## TASK DIRECTIONS
Produce an exact copy of all the data below, dropping every image.
[DATA IN THIS EXERCISE — start]
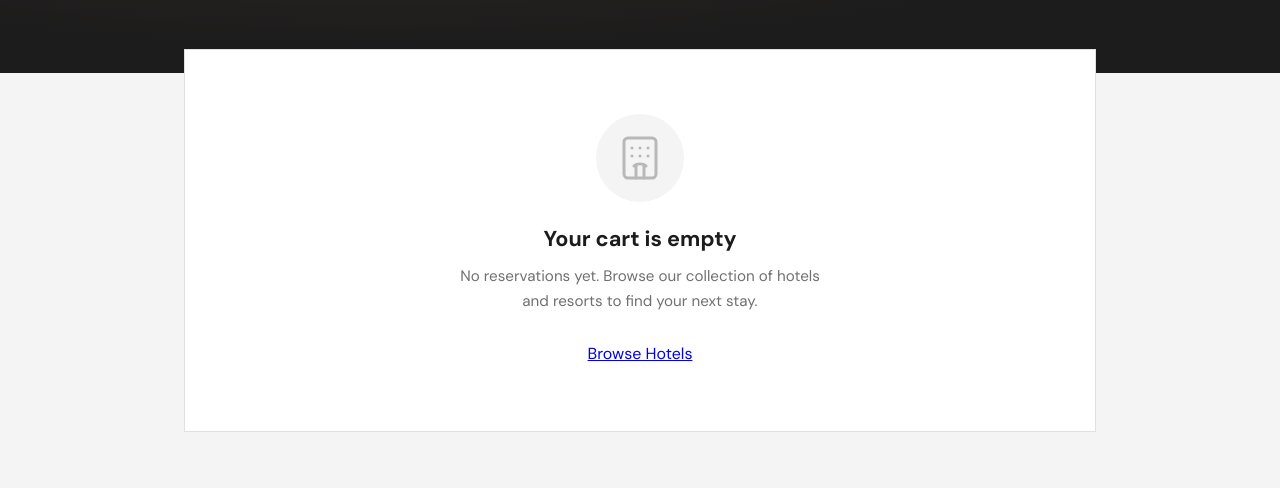
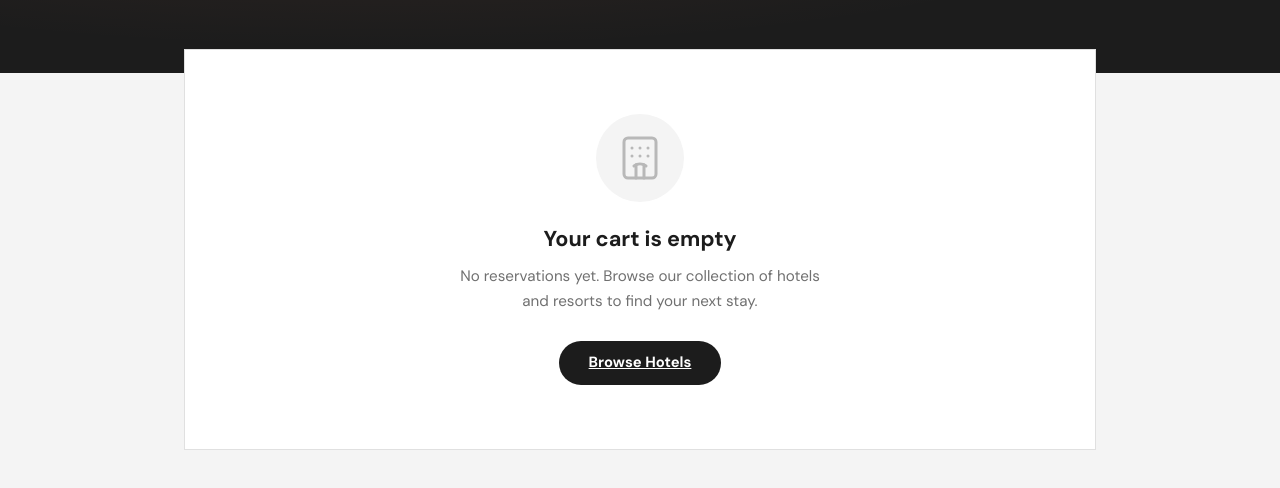
Before and after one commit to balajinatarajan/IntentTracker, a website with bundled scripts: page cart.html in a window 1280 px wide. Shown: the part 250-738 px from the top of the page. Built offline with nearby package versions, Linux system fonts and the light colour scheme.

Commit message:
Restore .btn / .btn-primary / .btn-secondary lost in upstream rebase
The upstream main.css restructure dropped the shared button system that
cart-page.js, booking-flow.js, cart-bar.js, and detail-modal.js all use
via classes like 'btn btn-primary' and 'btn btn-secondary'. Without
those rules the CTAs (Resume, Clear, Add to Cart, View Cart, etc) fall
back to the browser's default <button> chrome — a tiny pill with a
thin black border on white that looks completely unstyled.

Restored verbatim from commit 392d161 with a 999px fallback on the
radius variable for defense in depth.

```diff
--- a/styles/main.css
+++ b/styles/main.css
@@ -228,6 +228,53 @@ body {
   font-size: 1.1rem;
 }
 
+/* === Shared Buttons === */
+/* Restored after upstream rebase: cart-page, booking-flow, cart-bar, and
+   detail-modal all use these classes. Without them the CTAs fall back to
+   the browser's default <button> chrome (thin black border on white). */
+.btn {
+  display: inline-flex;
+  align-items: center;
+  justify-content: center;
+  gap: 0.35rem;
+  padding: 0.8rem 1.85rem;
+  min-height: 44px;
+  border: none;
+  border-radius: var(--radius-pill, 999px);
+  font-size: 0.925rem;
+  font-weight: 600;
+  font-family: inherit;
+  line-height: 1.2;
+  cursor: pointer;
+  transition: background 0.2s ease, transform 0.1s ease, box-shadow 0.2s ease, border-color 0.2s ease, opacity 0.2s ease;
+  white-space: nowrap;
+}
+
+.btn:active { transform: scale(0.98); }
+
+.btn-primary {
+  background: var(--color-primary);
+  color: white;
+}
+
+.btn-primary:hover {
+  background: var(--color-primary-dark);
+  box-shadow: 0 4px 12px rgba(0, 0, 0, 0.18);
+}
+
+.btn-secondary {
+  background: var(--color-surface);
+  color: var(--color-text);
+  border: 1.5px solid var(--color-border);
+}
+
+.btn-secondary:hover {
+  background: var(--color-bg);
+  border-color: #bbb;
+}
+
+button:disabled { cursor: not-allowed; opacity: 0.55; }
+
 /* === Scroll indicator on tracked cards === */
 .destination-card.in-view {
   outline: 2px solid var(--color-accent);
```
[DATA IN THIS EXERCISE — finish]
## TASK SOLUTION
Before and after one commit to balajinatarajan/IntentTracker, a website with bundled scripts: page cart.html in a window 1280 px wide. Shown: the part 250-738 px from the top of the page. Built offline with nearby package versions, Linux system fonts and the light colour scheme.

Commit message:
Restore .btn / .btn-primary / .btn-secondary lost in upstream rebase
The upstream main.css restructure dropped the shared button system that
cart-page.js, booking-flow.js, cart-bar.js, and detail-modal.js all use
via classes like 'btn btn-primary' and 'btn btn-secondary'. Without
those rules the CTAs (Resume, Clear, Add to Cart, View Cart, etc) fall
back to the browser's default <button> chrome — a tiny pill with a
thin black border on white that looks completely unstyled.

Restored verbatim from commit 392d161 with a 999px fallback on the
radius variable for defense in depth.

```diff
--- a/styles/main.css
+++ b/styles/main.css
@@ -228,6 +228,53 @@ body {
   font-size: 1.1rem;
 }
 
+/* === Shared Buttons === */
+/* Restored after upstream rebase: cart-page, booking-flow, cart-bar, and
+   detail-modal all use these classes. Without them the CTAs fall back to
+   the browser's default <button> chrome (thin black border on white). */
+.btn {
+  display: inline-flex;
+  align-items: center;
+  justify-content: center;
+  gap: 0.35rem;
+  padding: 0.8rem 1.85rem;
+  min-height: 44px;
+  border: none;
+  border-radius: var(--radius-pill, 999px);
+  font-size: 0.925rem;
+  font-weight: 600;
+  font-family: inherit;
+  line-height: 1.2;
+  cursor: pointer;
+  transition: background 0.2s ease, transform 0.1s ease, box-shadow 0.2s ease, border-color 0.2s ease, opacity 0.2s ease;
+  white-space: nowrap;
+}
+
+.btn:active { transform: scale(0.98); }
+
+.btn-primary {
+  background: var(--color-primary);
+  color: white;
+}
+
+.btn-primary:hover {
+  background: var(--color-primary-dark);
+  box-shadow: 0 4px 12px rgba(0, 0, 0, 0.18);
+}
+
+.btn-secondary {
+  background: var(--color-surface);
+  color: var(--color-text);
+  border: 1.5px solid var(--color-border);
+}
+
+.btn-secondary:hover {
+  background: var(--color-bg);
+  border-color: #bbb;
+}
+
+button:disabled { cursor: not-allowed; opacity: 0.55; }
+
 /* === Scroll indicator on tracked cards === */
 .destination-card.in-view {
   outline: 2px solid var(--color-accent);
```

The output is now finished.